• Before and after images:
------------------------------------------------------------------------

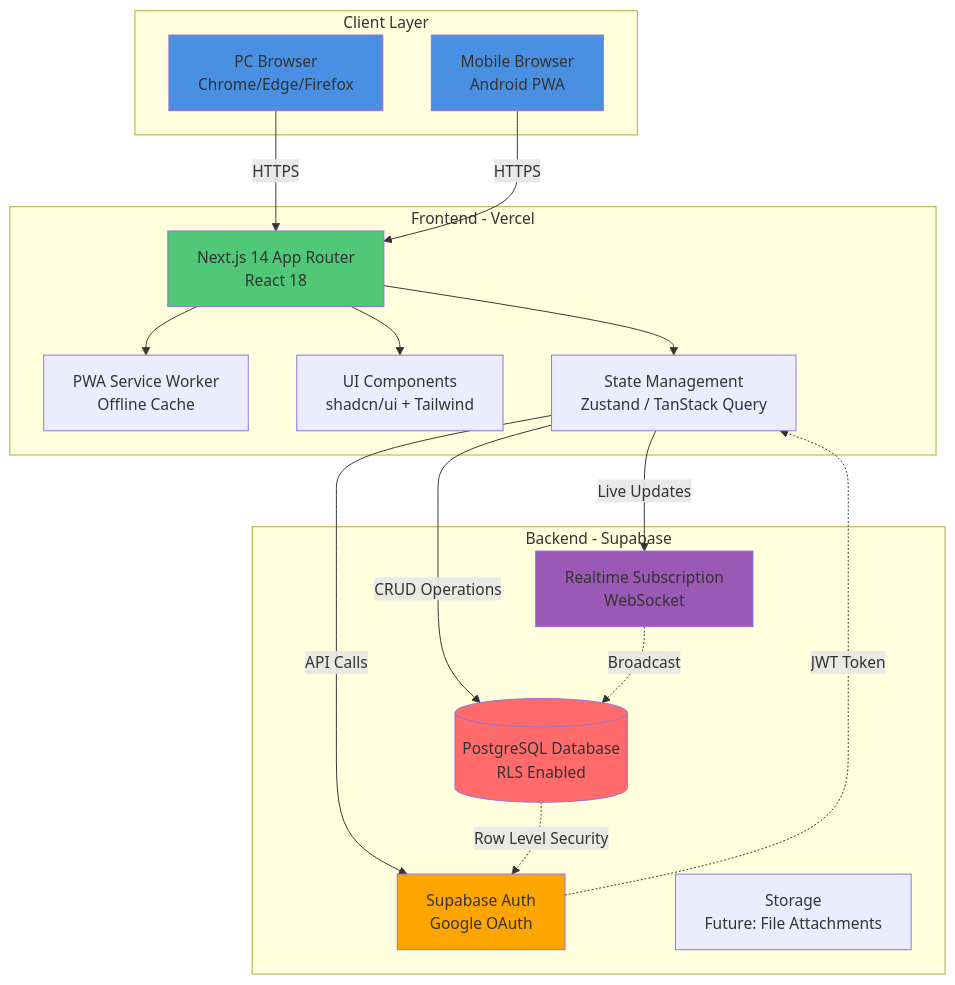
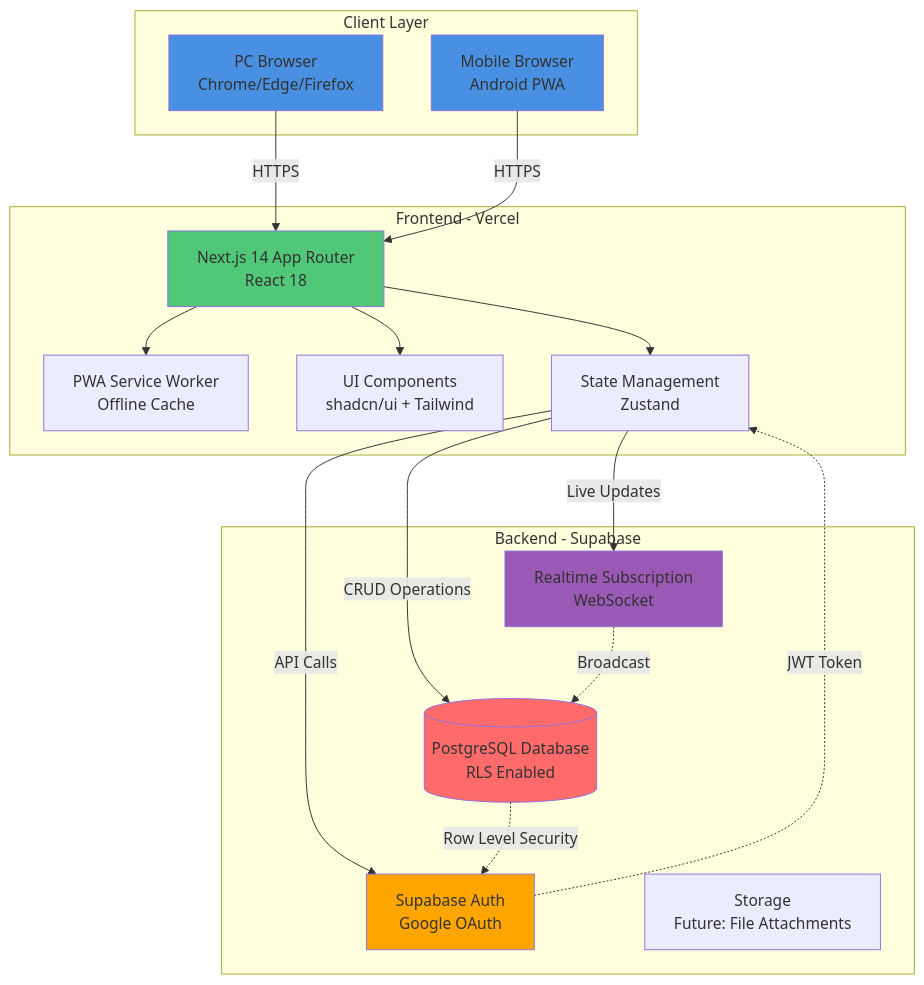
The first of 29 diagrams in docs/architecture/architecture-diagrams.md (rohto4/chronos-rewards), drawn with Mermaid before and after one commit. The commit also changed 27 other files, not shown here.

````diff
--- a/docs/architecture/architecture-diagrams.md
+++ b/docs/architecture/architecture-diagrams.md
@@ -13,42 +13,42 @@
 ```mermaid
 graph TB
     subgraph "Client Layer"
         PC[PC Browser<br/>Chrome/Edge/Firefox]
         Mobile[Mobile Browser<br/>Android PWA]
     end
     
     subgraph "Frontend - Vercel"
         NextJS[Next.js 14 App Router<br/>React 18]
         PWA[PWA Service Worker<br/>Offline Cache]
         UI[UI Components<br/>shadcn/ui + Tailwind]
-        State[State Management<br/>Zustand / TanStack Query]
+        State[State Management<br/>Zustand]
     end
     
     subgraph "Backend - Supabase"
         Auth[Supabase Auth<br/>Google OAuth]
         DB[(PostgreSQL Database<br/>RLS Enabled)]
         Realtime[Realtime Subscription<br/>WebSocket]
         Storage[Storage<br/>Future: File Attachments]
     end
     
     PC -->|HTTPS| NextJS
     Mobile -->|HTTPS| NextJS
     NextJS --> PWA
     NextJS --> UI
     NextJS --> State
     
     State -->|API Calls| Auth
     State -->|CRUD Operations| DB
     State -->|Live Updates| Realtime
     
     Auth -.->|JWT Token| State
     DB -.->|Row Level Security| Auth
     Realtime -.->|Broadcast| DB
     
     style PC fill:#4A90E2
     style Mobile fill:#4A90E2
     style NextJS fill:#50C878
     style DB fill:#FF6B6B
     style Auth fill:#FFA500
     style Realtime fill:#9B59B6
 ```
````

------------------------------------------------------------------------

• Directions for this task:
Output every entry above exactly as written, but omit the pictures.

• Solution to this exercise:
The first of 29 diagrams in docs/architecture/architecture-diagrams.md (rohto4/chronos-rewards), drawn with Mermaid before and after one commit. The commit also changed 27 other files, not shown here.

````diff
--- a/docs/architecture/architecture-diagrams.md
+++ b/docs/architecture/architecture-diagrams.md
@@ -13,42 +13,42 @@
 ```mermaid
 graph TB
     subgraph "Client Layer"
         PC[PC Browser<br/>Chrome/Edge/Firefox]
         Mobile[Mobile Browser<br/>Android PWA]
     end
     
     subgraph "Frontend - Vercel"
         NextJS[Next.js 14 App Router<br/>React 18]
         PWA[PWA Service Worker<br/>Offline Cache]
         UI[UI Components<br/>shadcn/ui + Tailwind]
-        State[State Management<br/>Zustand / TanStack Query]
+        State[State Management<br/>Zustand]
     end
     
     subgraph "Backend - Supabase"
         Auth[Supabase Auth<br/>Google OAuth]
         DB[(PostgreSQL Database<br/>RLS Enabled)]
         Realtime[Realtime Subscription<br/>WebSocket]
         Storage[Storage<br/>Future: File Attachments]
     end
     
     PC -->|HTTPS| NextJS
     Mobile -->|HTTPS| NextJS
     NextJS --> PWA
     NextJS --> UI
     NextJS --> State
     
     State -->|API Calls| Auth
     State -->|CRUD Operations| DB
     State -->|Live Updates| Realtime
     
     Auth -.->|JWT Token| State
     DB -.->|Row Level Security| Auth
     Realtime -.->|Broadcast| DB
     
     style PC fill:#4A90E2
     style Mobile fill:#4A90E2
     style NextJS fill:#50C878
     style DB fill:#FF6B6B
     style Auth fill:#FFA500
     style Realtime fill:#9B59B6
 ```
````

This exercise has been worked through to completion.